TASK BRIEF:
Every record must be output verbatim in the reply.

THE DATA:
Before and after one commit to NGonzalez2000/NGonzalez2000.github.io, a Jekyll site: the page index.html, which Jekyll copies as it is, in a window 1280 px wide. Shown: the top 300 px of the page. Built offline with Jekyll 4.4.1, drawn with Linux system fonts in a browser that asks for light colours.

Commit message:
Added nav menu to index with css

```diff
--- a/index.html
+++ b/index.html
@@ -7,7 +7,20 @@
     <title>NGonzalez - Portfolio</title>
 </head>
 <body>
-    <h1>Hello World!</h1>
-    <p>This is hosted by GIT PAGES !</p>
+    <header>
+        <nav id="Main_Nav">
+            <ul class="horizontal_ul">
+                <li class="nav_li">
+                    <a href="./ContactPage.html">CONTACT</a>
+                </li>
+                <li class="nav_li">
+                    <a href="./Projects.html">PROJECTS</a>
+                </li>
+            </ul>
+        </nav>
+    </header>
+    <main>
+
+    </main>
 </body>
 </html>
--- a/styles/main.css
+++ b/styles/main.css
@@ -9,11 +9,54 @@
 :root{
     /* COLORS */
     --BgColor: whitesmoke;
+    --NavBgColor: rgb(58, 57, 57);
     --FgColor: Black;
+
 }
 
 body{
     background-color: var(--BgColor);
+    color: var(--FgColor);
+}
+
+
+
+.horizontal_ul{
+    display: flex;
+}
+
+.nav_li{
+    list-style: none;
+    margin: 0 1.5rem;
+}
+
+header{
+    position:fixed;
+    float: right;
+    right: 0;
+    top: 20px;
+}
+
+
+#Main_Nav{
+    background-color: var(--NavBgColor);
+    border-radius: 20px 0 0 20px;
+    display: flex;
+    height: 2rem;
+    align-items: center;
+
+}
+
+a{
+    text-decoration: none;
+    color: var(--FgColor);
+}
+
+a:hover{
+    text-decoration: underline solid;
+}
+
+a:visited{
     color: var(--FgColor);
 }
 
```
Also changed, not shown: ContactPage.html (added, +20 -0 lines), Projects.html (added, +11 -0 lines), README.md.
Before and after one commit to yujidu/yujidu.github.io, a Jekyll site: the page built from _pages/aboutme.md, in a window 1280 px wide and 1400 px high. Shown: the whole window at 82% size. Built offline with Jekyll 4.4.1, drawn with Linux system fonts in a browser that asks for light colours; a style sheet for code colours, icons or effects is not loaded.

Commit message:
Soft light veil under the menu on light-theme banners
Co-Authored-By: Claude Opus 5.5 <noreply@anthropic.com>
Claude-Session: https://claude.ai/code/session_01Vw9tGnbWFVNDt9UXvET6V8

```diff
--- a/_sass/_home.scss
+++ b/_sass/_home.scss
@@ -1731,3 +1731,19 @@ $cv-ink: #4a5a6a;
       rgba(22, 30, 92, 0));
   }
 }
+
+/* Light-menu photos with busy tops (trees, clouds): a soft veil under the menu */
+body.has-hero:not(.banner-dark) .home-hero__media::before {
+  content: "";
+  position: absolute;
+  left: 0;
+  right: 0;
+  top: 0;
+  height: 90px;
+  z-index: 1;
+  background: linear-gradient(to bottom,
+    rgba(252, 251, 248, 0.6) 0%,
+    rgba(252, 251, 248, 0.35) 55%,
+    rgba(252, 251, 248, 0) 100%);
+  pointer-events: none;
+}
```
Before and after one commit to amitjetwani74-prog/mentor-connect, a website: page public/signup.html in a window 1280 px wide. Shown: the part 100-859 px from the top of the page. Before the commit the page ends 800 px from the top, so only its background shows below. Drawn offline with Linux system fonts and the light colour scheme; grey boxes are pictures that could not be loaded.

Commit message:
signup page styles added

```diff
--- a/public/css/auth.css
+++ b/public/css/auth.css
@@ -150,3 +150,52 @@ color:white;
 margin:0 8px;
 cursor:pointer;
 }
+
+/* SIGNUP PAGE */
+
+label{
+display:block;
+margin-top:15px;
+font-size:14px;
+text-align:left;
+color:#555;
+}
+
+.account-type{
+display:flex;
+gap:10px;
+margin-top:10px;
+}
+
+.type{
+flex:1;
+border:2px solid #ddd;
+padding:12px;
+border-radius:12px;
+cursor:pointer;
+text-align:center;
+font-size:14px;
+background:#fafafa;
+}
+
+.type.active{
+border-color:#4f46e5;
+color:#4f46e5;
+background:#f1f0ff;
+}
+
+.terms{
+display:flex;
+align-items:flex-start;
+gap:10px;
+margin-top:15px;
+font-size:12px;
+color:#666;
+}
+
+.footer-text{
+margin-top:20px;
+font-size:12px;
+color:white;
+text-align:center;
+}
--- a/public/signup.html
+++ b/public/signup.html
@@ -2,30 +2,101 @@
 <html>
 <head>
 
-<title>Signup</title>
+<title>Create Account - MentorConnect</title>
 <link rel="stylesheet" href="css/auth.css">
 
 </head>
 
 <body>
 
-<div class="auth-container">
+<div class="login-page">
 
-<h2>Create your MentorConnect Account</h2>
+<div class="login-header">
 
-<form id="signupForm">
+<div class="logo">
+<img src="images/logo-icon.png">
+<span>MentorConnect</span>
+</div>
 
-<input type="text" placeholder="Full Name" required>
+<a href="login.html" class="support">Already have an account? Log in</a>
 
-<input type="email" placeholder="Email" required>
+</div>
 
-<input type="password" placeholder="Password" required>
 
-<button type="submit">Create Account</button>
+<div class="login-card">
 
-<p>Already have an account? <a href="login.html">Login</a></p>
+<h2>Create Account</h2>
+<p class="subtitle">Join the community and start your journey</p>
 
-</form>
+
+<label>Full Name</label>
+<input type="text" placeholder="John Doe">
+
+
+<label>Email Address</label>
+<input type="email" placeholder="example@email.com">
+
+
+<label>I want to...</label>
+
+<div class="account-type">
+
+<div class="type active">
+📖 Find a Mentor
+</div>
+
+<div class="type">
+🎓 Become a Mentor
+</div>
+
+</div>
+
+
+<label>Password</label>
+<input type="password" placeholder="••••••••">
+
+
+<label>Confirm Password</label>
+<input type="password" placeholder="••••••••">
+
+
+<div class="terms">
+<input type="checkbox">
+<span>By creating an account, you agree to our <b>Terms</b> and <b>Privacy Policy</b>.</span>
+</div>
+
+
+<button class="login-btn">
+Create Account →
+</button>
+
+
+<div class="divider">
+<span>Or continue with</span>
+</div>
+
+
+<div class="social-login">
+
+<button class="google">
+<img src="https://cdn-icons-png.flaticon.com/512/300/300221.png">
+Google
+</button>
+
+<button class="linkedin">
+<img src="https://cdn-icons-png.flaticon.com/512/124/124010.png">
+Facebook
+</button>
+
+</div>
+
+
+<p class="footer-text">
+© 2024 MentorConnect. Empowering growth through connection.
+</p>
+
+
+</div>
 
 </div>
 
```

THE COMPLETED TASK:
Before and after one commit to NGonzalez2000/NGonzalez2000.github.io, a Jekyll site: the page index.html, which Jekyll copies as it is, in a window 1280 px wide. Shown: the top 300 px of the page. Built offline with Jekyll 4.4.1, drawn with Linux system fonts in a browser that asks for light colours.

Commit message:
Added nav menu to index with css

```diff
--- a/index.html
+++ b/index.html
@@ -7,7 +7,20 @@
     <title>NGonzalez - Portfolio</title>
 </head>
 <body>
-    <h1>Hello World!</h1>
-    <p>This is hosted by GIT PAGES !</p>
+    <header>
+        <nav id="Main_Nav">
+            <ul class="horizontal_ul">
+                <li class="nav_li">
+                    <a href="./ContactPage.html">CONTACT</a>
+                </li>
+                <li class="nav_li">
+                    <a href="./Projects.html">PROJECTS</a>
+                </li>
+            </ul>
+        </nav>
+    </header>
+    <main>
+
+    </main>
 </body>
 </html>
--- a/styles/main.css
+++ b/styles/main.css
@@ -9,11 +9,54 @@
 :root{
     /* COLORS */
     --BgColor: whitesmoke;
+    --NavBgColor: rgb(58, 57, 57);
     --FgColor: Black;
+
 }
 
 body{
     background-color: var(--BgColor);
+    color: var(--FgColor);
+}
+
+
+
+.horizontal_ul{
+    display: flex;
+}
+
+.nav_li{
+    list-style: none;
+    margin: 0 1.5rem;
+}
+
+header{
+    position:fixed;
+    float: right;
+    right: 0;
+    top: 20px;
+}
+
+
+#Main_Nav{
+    background-color: var(--NavBgColor);
+    border-radius: 20px 0 0 20px;
+    display: flex;
+    height: 2rem;
+    align-items: center;
+
+}
+
+a{
+    text-decoration: none;
+    color: var(--FgColor);
+}
+
+a:hover{
+    text-decoration: underline solid;
+}
+
+a:visited{
     color: var(--FgColor);
 }
 
```
Also changed, not shown: ContactPage.html (added, +20 -0 lines), Projects.html (added, +11 -0 lines), README.md.
Before and after one commit to yujidu/yujidu.github.io, a Jekyll site: the page built from _pages/aboutme.md, in a window 1280 px wide and 1400 px high. Shown: the whole window at 82% size. Built offline with Jekyll 4.4.1, drawn with Linux system fonts in a browser that asks for light colours; a style sheet for code colours, icons or effects is not loaded.

Commit message:
Soft light veil under the menu on light-theme banners
Co-Authored-By: Claude Opus 5.5 <noreply@anthropic.com>
Claude-Session: https://claude.ai/code/session_01Vw9tGnbWFVNDt9UXvET6V8

```diff
--- a/_sass/_home.scss
+++ b/_sass/_home.scss
@@ -1731,3 +1731,19 @@ $cv-ink: #4a5a6a;
       rgba(22, 30, 92, 0));
   }
 }
+
+/* Light-menu photos with busy tops (trees, clouds): a soft veil under the menu */
+body.has-hero:not(.banner-dark) .home-hero__media::before {
+  content: "";
+  position: absolute;
+  left: 0;
+  right: 0;
+  top: 0;
+  height: 90px;
+  z-index: 1;
+  background: linear-gradient(to bottom,
+    rgba(252, 251, 248, 0.6) 0%,
+    rgba(252, 251, 248, 0.35) 55%,
+    rgba(252, 251, 248, 0) 100%);
+  pointer-events: none;
+}
```
Before and after one commit to amitjetwani74-prog/mentor-connect, a website: page public/signup.html in a window 1280 px wide. Shown: the part 100-859 px from the top of the page. Before the commit the page ends 800 px from the top, so only its background shows below. Drawn offline with Linux system fonts and the light colour scheme; grey boxes are pictures that could not be loaded.

Commit message:
signup page styles added

```diff
--- a/public/css/auth.css
+++ b/public/css/auth.css
@@ -150,3 +150,52 @@ color:white;
 margin:0 8px;
 cursor:pointer;
 }
+
+/* SIGNUP PAGE */
+
+label{
+display:block;
+margin-top:15px;
+font-size:14px;
+text-align:left;
+color:#555;
+}
+
+.account-type{
+display:flex;
+gap:10px;
+margin-top:10px;
+}
+
+.type{
+flex:1;
+border:2px solid #ddd;
+padding:12px;
+border-radius:12px;
+cursor:pointer;
+text-align:center;
+font-size:14px;
+background:#fafafa;
+}
+
+.type.active{
+border-color:#4f46e5;
+color:#4f46e5;
+background:#f1f0ff;
+}
+
+.terms{
+display:flex;
+align-items:flex-start;
+gap:10px;
+margin-top:15px;
+font-size:12px;
+color:#666;
+}
+
+.footer-text{
+margin-top:20px;
+font-size:12px;
+color:white;
+text-align:center;
+}
--- a/public/signup.html
+++ b/public/signup.html
@@ -2,30 +2,101 @@
 <html>
 <head>
 
-<title>Signup</title>
+<title>Create Account - MentorConnect</title>
 <link rel="stylesheet" href="css/auth.css">
 
 </head>
 
 <body>
 
-<div class="auth-container">
+<div class="login-page">
 
-<h2>Create your MentorConnect Account</h2>
+<div class="login-header">
 
-<form id="signupForm">
+<div class="logo">
+<img src="images/logo-icon.png">
+<span>MentorConnect</span>
+</div>
 
-<input type="text" placeholder="Full Name" required>
+<a href="login.html" class="support">Already have an account? Log in</a>
 
-<input type="email" placeholder="Email" required>
+</div>
 
-<input type="password" placeholder="Password" required>
 
-<button type="submit">Create Account</button>
+<div class="login-card">
 
-<p>Already have an account? <a href="login.html">Login</a></p>
+<h2>Create Account</h2>
+<p class="subtitle">Join the community and start your journey</p>
 
-</form>
+
+<label>Full Name</label>
+<input type="text" placeholder="John Doe">
+
+
+<label>Email Address</label>
+<input type="email" placeholder="example@email.com">
+
+
+<label>I want to...</label>
+
+<div class="account-type">
+
+<div class="type active">
+📖 Find a Mentor
+</div>
+
+<div class="type">
+🎓 Become a Mentor
+</div>
+
+</div>
+
+
+<label>Password</label>
+<input type="password" placeholder="••••••••">
+
+
+<label>Confirm Password</label>
+<input type="password" placeholder="••••••••">
+
+
+<div class="terms">
+<input type="checkbox">
+<span>By creating an account, you agree to our <b>Terms</b> and <b>Privacy Policy</b>.</span>
+</div>
+
+
+<button class="login-btn">
+Create Account →
+</button>
+
+
+<div class="divider">
+<span>Or continue with</span>
+</div>
+
+
+<div class="social-login">
+
+<button class="google">
+<img src="https://cdn-icons-png.flaticon.com/512/300/300221.png">
+Google
+</button>
+
+<button class="linkedin">
+<img src="https://cdn-icons-png.flaticon.com/512/124/124010.png">
+Facebook
+</button>
+
+</div>
+
+
+<p class="footer-text">
+© 2024 MentorConnect. Empowering growth through connection.
+</p>
+
+
+</div>
 
 </div>
 
```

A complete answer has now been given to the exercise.